## EXERCISE REQUIREMENTS
Omit every picture and return the rest of the data unaltered.

══════════

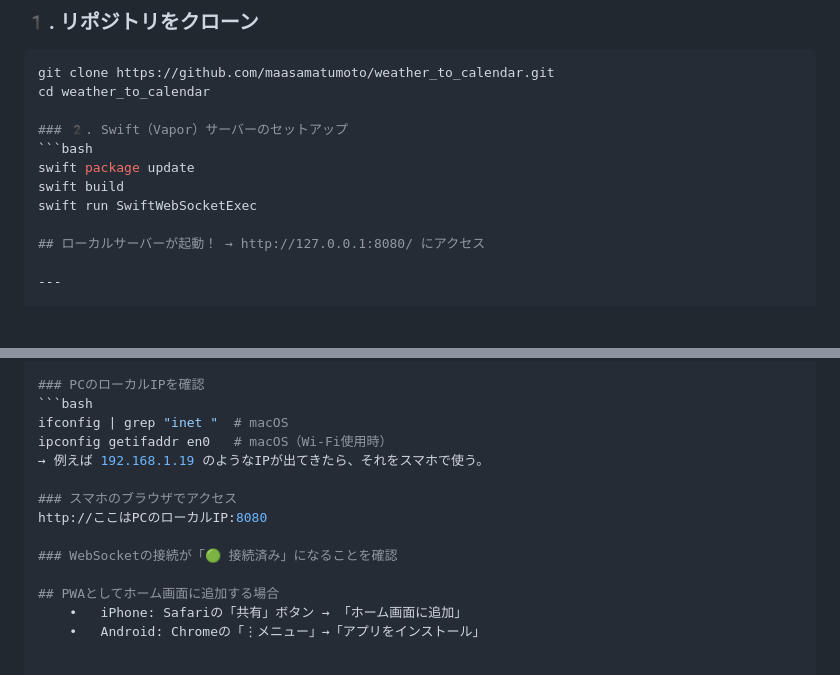
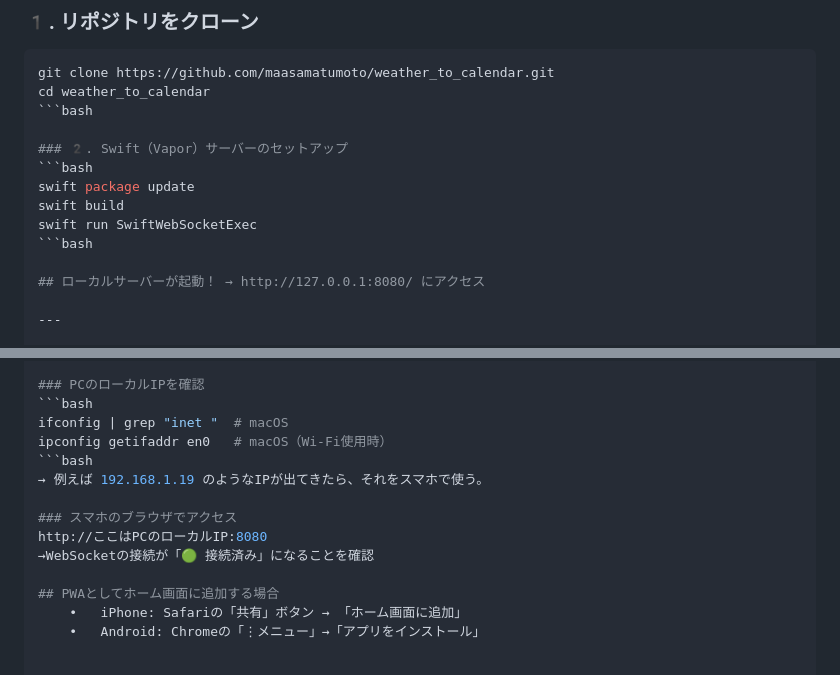
Before and after one commit to MaasaDev/weather_to_calendar, a Markdown page: README.md, 2 parts joined by grey strips. Rendered like a GitHub page; blank space fills up the shorter version.

Commit message:
READMEを更新

````diff
--- a/README.md
+++ b/README.md
@@ -19,12 +19,14 @@ Googleの拡張機能を使ってMacのデフォルトカレンダーに天気
 ```bash
 git clone https://github.com/maasamatumoto/weather_to_calendar.git
 cd weather_to_calendar
+```bash
 
 ### 2️. Swift（Vapor）サーバーのセットアップ
 ```bash
 swift package update
 swift build
 swift run SwiftWebSocketExec
+```bash
 
 ## ローカルサーバーが起動！ → http://127.0.0.1:8080/ にアクセス
 
@@ -65,12 +67,12 @@ swift run SwiftWebSocketExec serve
 ```bash
 ifconfig | grep "inet "  # macOS
 ipconfig getifaddr en0   # macOS（Wi-Fi使用時）
+```bash
 → 例えば 192.168.1.19 のようなIPが出てきたら、それをスマホで使う。
 
 ### スマホのブラウザでアクセス
 http://ここはPCのローカルIP:8080
-
-### WebSocketの接続が「🟢 接続済み」になることを確認
+→WebSocketの接続が「🟢 接続済み」になることを確認
 
 ## PWAとしてホーム画面に追加する場合
 	•	iPhone: Safariの「共有」ボタン → 「ホーム画面に追加」
````
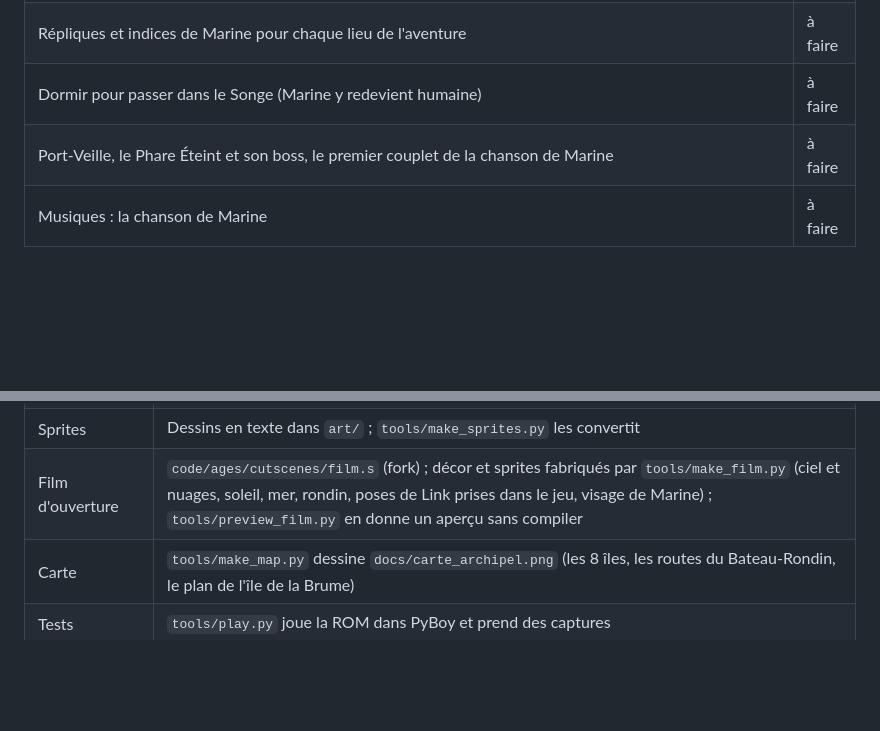
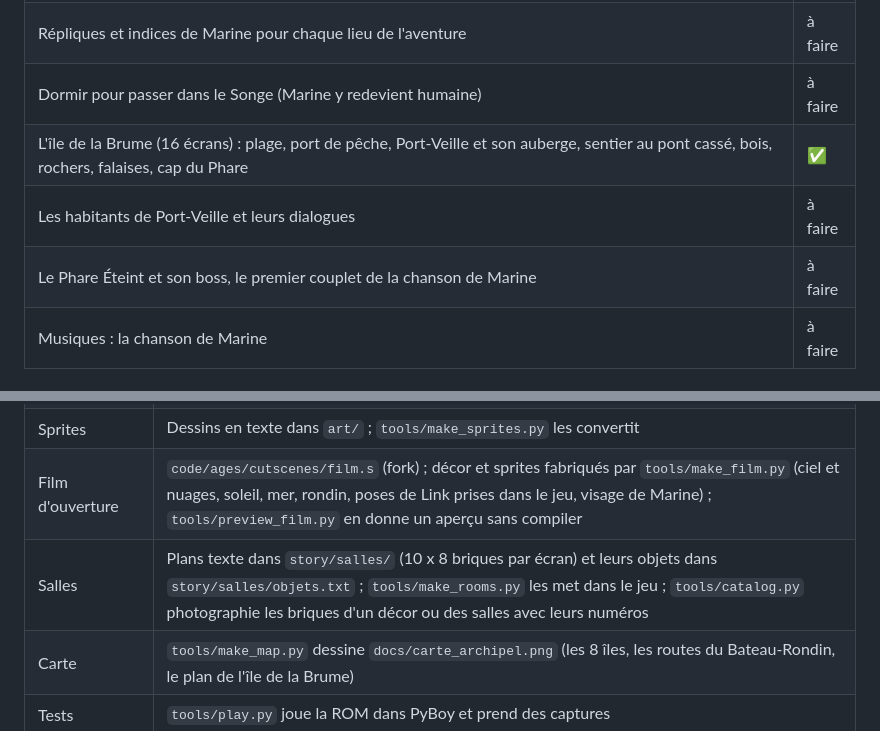
Before and after one commit to soaresden/ZeldaGullsOfLife, a Markdown page: README.md, 2 parts joined by grey strips. GitHub-like rendering; blank space fills up the shorter version.

```diff
--- a/README.md
+++ b/README.md
@@ -33,7 +33,9 @@ les obstacles.
 | Parler à Marine : un appui court sur **Select** (réplique selon l'endroit, sinon au hasard) ; Select maintenu ouvre la carte | ✅ |
 | Répliques et indices de Marine pour chaque lieu de l'aventure | à faire |
 | Dormir pour passer dans le Songe (Marine y redevient humaine) | à faire |
-| Port-Veille, le Phare Éteint et son boss, le premier couplet de la chanson de Marine | à faire |
+| L'île de la Brume (16 écrans) : plage, port de pêche, Port-Veille et son auberge, sentier au pont cassé, bois, rochers, falaises, cap du Phare | ✅ |
+| Les habitants de Port-Veille et leurs dialogues | à faire |
+| Le Phare Éteint et son boss, le premier couplet de la chanson de Marine | à faire |
 | Musiques : la chanson de Marine | à faire |
 
 ## Comment c'est fait
@@ -49,6 +51,7 @@ présent/passé d'*Ages* servira au Réel et au Songe.
 | Dialogues | `story/textes.yaml`, en français normal ; `tools/make_text.py` les ajoute au jeu, `tools/check_text.py` vérifie la largeur des lignes (16 caractères) |
 | Sprites | Dessins en texte dans `art/` ; `tools/make_sprites.py` les convertit |
 | Film d'ouverture | `code/ages/cutscenes/film.s` (fork) ; décor et sprites fabriqués par `tools/make_film.py` (ciel et nuages, soleil, mer, rondin, poses de Link prises dans le jeu, visage de Marine) ; `tools/preview_film.py` en donne un aperçu sans compiler |
+| Salles | Plans texte dans `story/salles/` (10 x 8 briques par écran) et leurs objets dans `story/salles/objets.txt` ; `tools/make_rooms.py` les met dans le jeu ; `tools/catalog.py` photographie les briques d'un décor ou des salles avec leurs numéros |
 | Carte | `tools/make_map.py` dessine `docs/carte_archipel.png` (les 8 îles, les routes du Bateau-Rondin, le plan de l'île de la Brume) |
 | Tests | `tools/play.py` joue la ROM dans PyBoy et prend des captures |
 
```
Also changed, not shown: CLAUDE.md (+14 -0 lines), README.en.md (+4 -1 lines), docs/ile_brume_salles.png (added), 5 other files.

══════════

## THE COMPLETED TASK
Before and after one commit to MaasaDev/weather_to_calendar, a Markdown page: README.md, 2 parts joined by grey strips. Rendered like a GitHub page; blank space fills up the shorter version.

Commit message:
READMEを更新

````diff
--- a/README.md
+++ b/README.md
@@ -19,12 +19,14 @@ Googleの拡張機能を使ってMacのデフォルトカレンダーに天気
 ```bash
 git clone https://github.com/maasamatumoto/weather_to_calendar.git
 cd weather_to_calendar
+```bash
 
 ### 2️. Swift（Vapor）サーバーのセットアップ
 ```bash
 swift package update
 swift build
 swift run SwiftWebSocketExec
+```bash
 
 ## ローカルサーバーが起動！ → http://127.0.0.1:8080/ にアクセス
 
@@ -65,12 +67,12 @@ swift run SwiftWebSocketExec serve
 ```bash
 ifconfig | grep "inet "  # macOS
 ipconfig getifaddr en0   # macOS（Wi-Fi使用時）
+```bash
 → 例えば 192.168.1.19 のようなIPが出てきたら、それをスマホで使う。
 
 ### スマホのブラウザでアクセス
 http://ここはPCのローカルIP:8080
-
-### WebSocketの接続が「🟢 接続済み」になることを確認
+→WebSocketの接続が「🟢 接続済み」になることを確認
 
 ## PWAとしてホーム画面に追加する場合
 	•	iPhone: Safariの「共有」ボタン → 「ホーム画面に追加」
````
Before and after one commit to soaresden/ZeldaGullsOfLife, a Markdown page: README.md, 2 parts joined by grey strips. GitHub-like rendering; blank space fills up the shorter version.

```diff
--- a/README.md
+++ b/README.md
@@ -33,7 +33,9 @@ les obstacles.
 | Parler à Marine : un appui court sur **Select** (réplique selon l'endroit, sinon au hasard) ; Select maintenu ouvre la carte | ✅ |
 | Répliques et indices de Marine pour chaque lieu de l'aventure | à faire |
 | Dormir pour passer dans le Songe (Marine y redevient humaine) | à faire |
-| Port-Veille, le Phare Éteint et son boss, le premier couplet de la chanson de Marine | à faire |
+| L'île de la Brume (16 écrans) : plage, port de pêche, Port-Veille et son auberge, sentier au pont cassé, bois, rochers, falaises, cap du Phare | ✅ |
+| Les habitants de Port-Veille et leurs dialogues | à faire |
+| Le Phare Éteint et son boss, le premier couplet de la chanson de Marine | à faire |
 | Musiques : la chanson de Marine | à faire |
 
 ## Comment c'est fait
@@ -49,6 +51,7 @@ présent/passé d'*Ages* servira au Réel et au Songe.
 | Dialogues | `story/textes.yaml`, en français normal ; `tools/make_text.py` les ajoute au jeu, `tools/check_text.py` vérifie la largeur des lignes (16 caractères) |
 | Sprites | Dessins en texte dans `art/` ; `tools/make_sprites.py` les convertit |
 | Film d'ouverture | `code/ages/cutscenes/film.s` (fork) ; décor et sprites fabriqués par `tools/make_film.py` (ciel et nuages, soleil, mer, rondin, poses de Link prises dans le jeu, visage de Marine) ; `tools/preview_film.py` en donne un aperçu sans compiler |
+| Salles | Plans texte dans `story/salles/` (10 x 8 briques par écran) et leurs objets dans `story/salles/objets.txt` ; `tools/make_rooms.py` les met dans le jeu ; `tools/catalog.py` photographie les briques d'un décor ou des salles avec leurs numéros |
 | Carte | `tools/make_map.py` dessine `docs/carte_archipel.png` (les 8 îles, les routes du Bateau-Rondin, le plan de l'île de la Brume) |
 | Tests | `tools/play.py` joue la ROM dans PyBoy et prend des captures |
 
```
Also changed, not shown: CLAUDE.md (+14 -0 lines), README.en.md (+4 -1 lines), docs/ile_brume_salles.png (added), 5 other files.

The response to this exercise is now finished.